> _Brief_: Below is a set of records, and all of them should be retyped exactly, minus the pictures.

**********

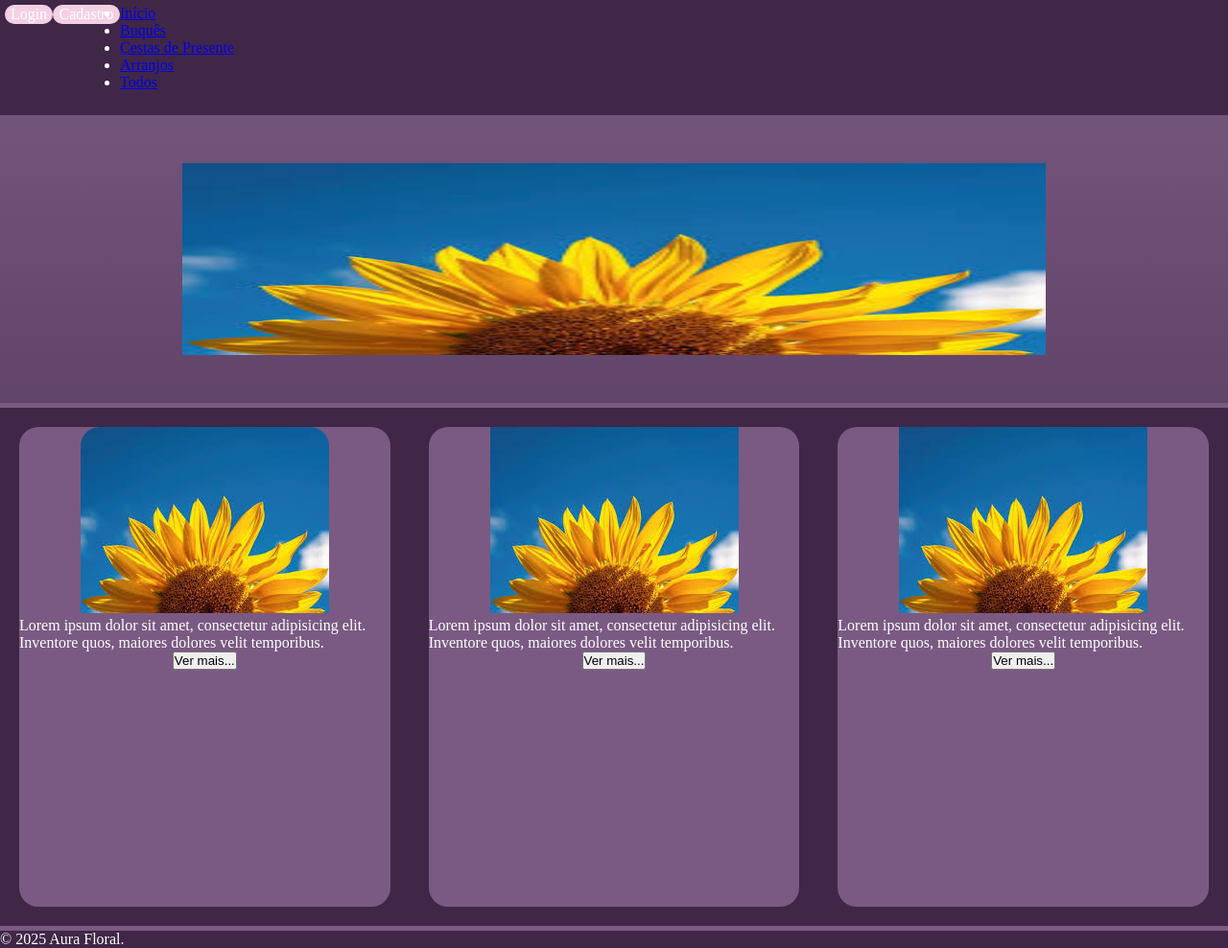
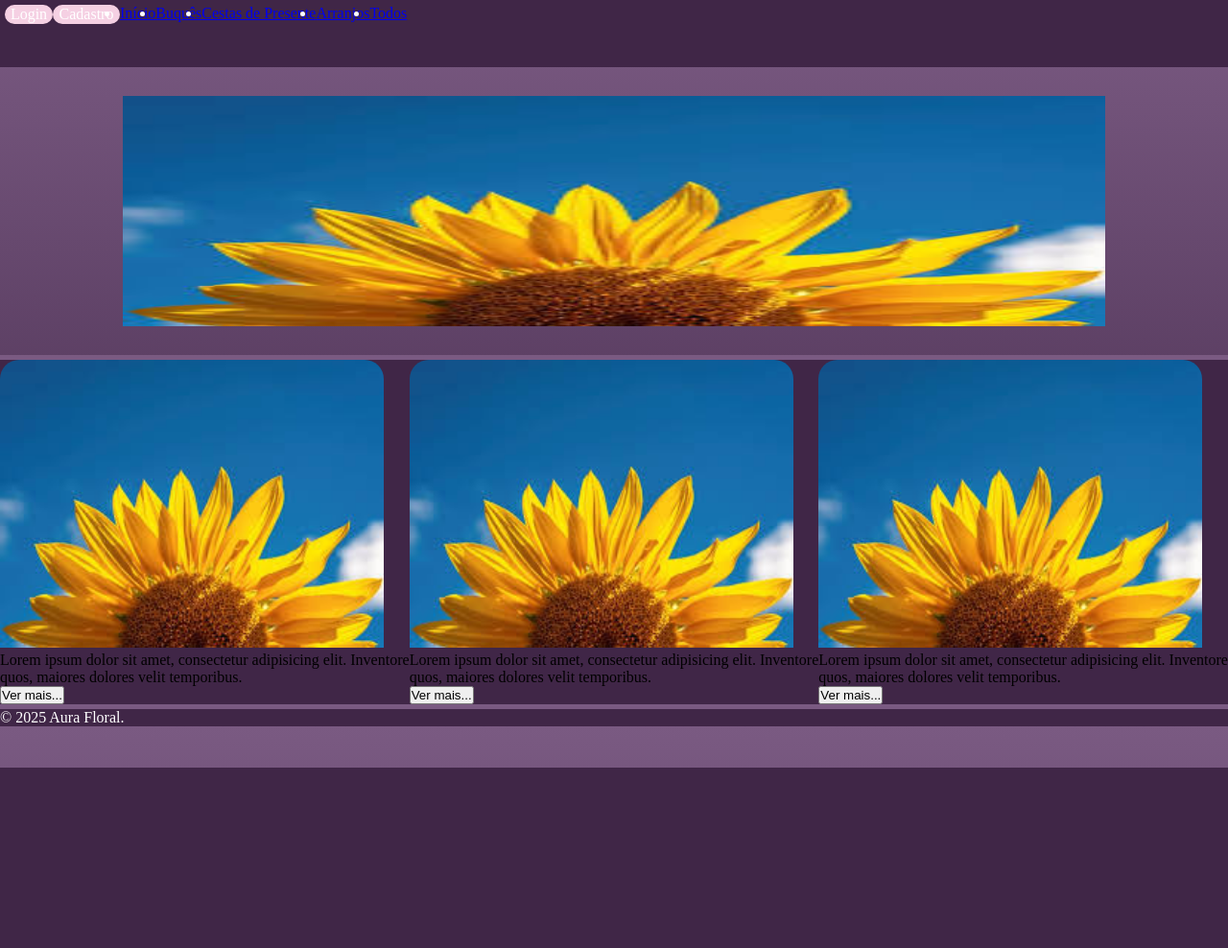
Before and after one commit to liviacamargoap/PROJETO-SITE-FLORES-DS, a Python web app: template templates/inicial.html in a window 1280 px wide. Shown: the whole page at 96% size. After the commit the page ends 800 px from the top, so only its background shows below. Run offline with Jinja, Linux system fonts and the light colour scheme; the template is opened without the code that fills it, so the values that code supplies are empty.

Commit message:
MODIFY: alterações CSS e HTML (codigo duplicado da branch da Livia)

```diff
--- a/styles/global.css
+++ b/styles/global.css
@@ -84,7 +84,7 @@ nav ul li button:hover {
 /* HEADER */
 .container__header{
   width: 100%;
-  height: 120px;
+  height: 70px;
   display: flex;
   flex-direction: row;
   background-color: var(--cor-primaria-modo-escuro);
@@ -92,7 +92,7 @@ nav ul li button:hover {
   padding: 5px;
 }
 
-.btn-header__login{
+.login__header{
   text-decoration: none;
   width: 50px;
   height: 20px;
@@ -103,7 +103,7 @@ nav ul li button:hover {
   justify-content: center;
 }
 
-.btn-header__cadastro{
+.cadastro__header{
   text-decoration: none;
   width: 70px;
   height: 20px;
@@ -113,6 +113,12 @@ nav ul li button:hover {
   align-items: center;
   justify-content: center;
 }
+
+.menu__header{
+  display: flex;
+  flex-direction: row;
+}
+
 /* BANNER */
 .banner__promocoes{
 background-color: transparent;
@@ -131,10 +137,12 @@ justify-content: center;
   width: 100%;
   border-top: solid 5px var(--cor-secundaria-modo-escuro);
   border-bottom: solid 5px var(--cor-secundaria-modo-escuro);
+  align-items: center;
+  justify-content: center;
 }
 .produto__venda{
 background-color: var(--cor-secundaria-modo-escuro);
-width: 100%;
+width: 400px;
 height: 500px;
 color: white;
 margin: 20px;
@@ -143,13 +151,14 @@ display: flex;
 flex-direction: column;
 align-items: center;
 }
+
 /* TESTES IMAGENS */
 .img_banner{
-  width: 900px;
-  height: 200px;
+  width: 80%;
+  height: 80%;
 }
-.img_teste{
-  width: 100%;
+.img_produto{
+  width: 400px;
   border-radius: 20px 20px 0px 0px;
 }
 /* FOOTER */
--- a/templates/inicial.html
+++ b/templates/inicial.html
@@ -15,11 +15,11 @@
   <header>
     <div class="container__header">
 
-      <div class="btn-header__login"> Login </div>
-      <div class="btn-header__cadastro"> Cadastro </div>
+      <div class="login__header"> Login </div>
+      <div class="cadastro__header"> Cadastro </div>
 
       <nav>
-        <ul>
+        <ul class="menu__header">
           <li><a href="#" class="header__menu">Início</a></li>
           <li><a href="#" class="header__menu">Buquês</a></li>
           <li><a href="#" class="header__menu">Cestas de Presente</a></li>
@@ -34,47 +34,47 @@
   <main>
 
     <section class="banner__promocoes">
-      <img src="/img/flor01.jpg" class="img_banner" alt="Flor....">
+      <img src="/img/flor01.jpg" class="img_banner" alt="Banner">
     </section>
 
   <section class="produtos">
 
-    <article class="produto__venda">
-        <div class="produto__imagem">
-          <img src="/img/flor01.jpg" class="img_teste" alt="Flor....">
+    <article class="venda__produtos">
+        <div class="imagem__produtos">
+          <img src="/img/flor01.jpg" class="img_produto" alt="Flor....">
         </div>
 
-        <div class="produto__descricao">
+        <div class="descricao__produtos">
           <p>Lorem ipsum dolor sit amet, consectetur adipisicing elit. Inventore quos, maiores dolores velit temporibus.</p>
         </div>
 
-         <button>Ver mais...</button> <!-- add a xrc da rota p esse bnt enviar  -->
+         <button>Ver mais...</button> <!-- add a rota p esse bnt enviar  -->
 
     </article>
 
-    <article class="produto__venda">
-        <div class="produto__imagem">
-          <img src="/img/flor01.jpg" alt="Flor....">
+    <article class="venda__produtos">
+      <div class="imagem__produtos">
+        <img src="/img/flor01.jpg" class="img_produto" alt="Flor....">
       </div>
 
-        <div class="produto__descricao">
+      <div class="descricao__produtos">
         <p>Lorem ipsum dolor sit amet, consectetur adipisicing elit. Inventore quos, maiores dolores velit temporibus.</p>
       </div>
 
-        <button>Ver mais...</button> <!-- add a xrc da rota p esse bnt enviar  -->
+       <button>Ver mais...</button> <!-- add a rota p esse bnt enviar  -->
 
   </article>
 
-    <article class="produto__venda">
-      <div class="produto__imagem">
-        <img src="/img/flor01.jpg" alt="Flor....">
+  <article class="venda__produtos">
+    <div class="imagem__produtos">
+      <img src="/img/flor01.jpg" class="img_produto" alt="Flor....">
     </div>
 
-      <div class="produto__descricao">
+    <div class="descricao__produtos">
       <p>Lorem ipsum dolor sit amet, consectetur adipisicing elit. Inventore quos, maiores dolores velit temporibus.</p>
     </div>
 
-      <button>Ver mais...</button> <!-- add a xrc da rota p esse bnt enviar  -->
+     <button>Ver mais...</button> <!-- add a rota p esse bnt enviar  -->
 
   </article>
 
```
Lines whose indentation alone changed are shown as unchanged.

**********

> _Completed exercise_:
Before and after one commit to liviacamargoap/PROJETO-SITE-FLORES-DS, a Python web app: template templates/inicial.html in a window 1280 px wide. Shown: the whole page at 96% size. After the commit the page ends 800 px from the top, so only its background shows below. Run offline with Jinja, Linux system fonts and the light colour scheme; the template is opened without the code that fills it, so the values that code supplies are empty.

Commit message:
MODIFY: alterações CSS e HTML (codigo duplicado da branch da Livia)

```diff
--- a/styles/global.css
+++ b/styles/global.css
@@ -84,7 +84,7 @@ nav ul li button:hover {
 /* HEADER */
 .container__header{
   width: 100%;
-  height: 120px;
+  height: 70px;
   display: flex;
   flex-direction: row;
   background-color: var(--cor-primaria-modo-escuro);
@@ -92,7 +92,7 @@ nav ul li button:hover {
   padding: 5px;
 }
 
-.btn-header__login{
+.login__header{
   text-decoration: none;
   width: 50px;
   height: 20px;
@@ -103,7 +103,7 @@ nav ul li button:hover {
   justify-content: center;
 }
 
-.btn-header__cadastro{
+.cadastro__header{
   text-decoration: none;
   width: 70px;
   height: 20px;
@@ -113,6 +113,12 @@ nav ul li button:hover {
   align-items: center;
   justify-content: center;
 }
+
+.menu__header{
+  display: flex;
+  flex-direction: row;
+}
+
 /* BANNER */
 .banner__promocoes{
 background-color: transparent;
@@ -131,10 +137,12 @@ justify-content: center;
   width: 100%;
   border-top: solid 5px var(--cor-secundaria-modo-escuro);
   border-bottom: solid 5px var(--cor-secundaria-modo-escuro);
+  align-items: center;
+  justify-content: center;
 }
 .produto__venda{
 background-color: var(--cor-secundaria-modo-escuro);
-width: 100%;
+width: 400px;
 height: 500px;
 color: white;
 margin: 20px;
@@ -143,13 +151,14 @@ display: flex;
 flex-direction: column;
 align-items: center;
 }
+
 /* TESTES IMAGENS */
 .img_banner{
-  width: 900px;
-  height: 200px;
+  width: 80%;
+  height: 80%;
 }
-.img_teste{
-  width: 100%;
+.img_produto{
+  width: 400px;
   border-radius: 20px 20px 0px 0px;
 }
 /* FOOTER */
--- a/templates/inicial.html
+++ b/templates/inicial.html
@@ -15,11 +15,11 @@
   <header>
     <div class="container__header">
 
-      <div class="btn-header__login"> Login </div>
-      <div class="btn-header__cadastro"> Cadastro </div>
+      <div class="login__header"> Login </div>
+      <div class="cadastro__header"> Cadastro </div>
 
       <nav>
-        <ul>
+        <ul class="menu__header">
           <li><a href="#" class="header__menu">Início</a></li>
           <li><a href="#" class="header__menu">Buquês</a></li>
           <li><a href="#" class="header__menu">Cestas de Presente</a></li>
@@ -34,47 +34,47 @@
   <main>
 
     <section class="banner__promocoes">
-      <img src="/img/flor01.jpg" class="img_banner" alt="Flor....">
+      <img src="/img/flor01.jpg" class="img_banner" alt="Banner">
     </section>
 
   <section class="produtos">
 
-    <article class="produto__venda">
-        <div class="produto__imagem">
-          <img src="/img/flor01.jpg" class="img_teste" alt="Flor....">
+    <article class="venda__produtos">
+        <div class="imagem__produtos">
+          <img src="/img/flor01.jpg" class="img_produto" alt="Flor....">
         </div>
 
-        <div class="produto__descricao">
+        <div class="descricao__produtos">
           <p>Lorem ipsum dolor sit amet, consectetur adipisicing elit. Inventore quos, maiores dolores velit temporibus.</p>
         </div>
 
-         <button>Ver mais...</button> <!-- add a xrc da rota p esse bnt enviar  -->
+         <button>Ver mais...</button> <!-- add a rota p esse bnt enviar  -->
 
     </article>
 
-    <article class="produto__venda">
-        <div class="produto__imagem">
-          <img src="/img/flor01.jpg" alt="Flor....">
+    <article class="venda__produtos">
+      <div class="imagem__produtos">
+        <img src="/img/flor01.jpg" class="img_produto" alt="Flor....">
       </div>
 
-        <div class="produto__descricao">
+      <div class="descricao__produtos">
         <p>Lorem ipsum dolor sit amet, consectetur adipisicing elit. Inventore quos, maiores dolores velit temporibus.</p>
       </div>
 
-        <button>Ver mais...</button> <!-- add a xrc da rota p esse bnt enviar  -->
+       <button>Ver mais...</button> <!-- add a rota p esse bnt enviar  -->
 
   </article>
 
-    <article class="produto__venda">
-      <div class="produto__imagem">
-        <img src="/img/flor01.jpg" alt="Flor....">
+  <article class="venda__produtos">
+    <div class="imagem__produtos">
+      <img src="/img/flor01.jpg" class="img_produto" alt="Flor....">
     </div>
 
-      <div class="produto__descricao">
+    <div class="descricao__produtos">
       <p>Lorem ipsum dolor sit amet, consectetur adipisicing elit. Inventore quos, maiores dolores velit temporibus.</p>
     </div>
 
-      <button>Ver mais...</button> <!-- add a xrc da rota p esse bnt enviar  -->
+     <button>Ver mais...</button> <!-- add a rota p esse bnt enviar  -->
 
   </article>
 
```
Lines whose indentation alone changed are shown as unchanged.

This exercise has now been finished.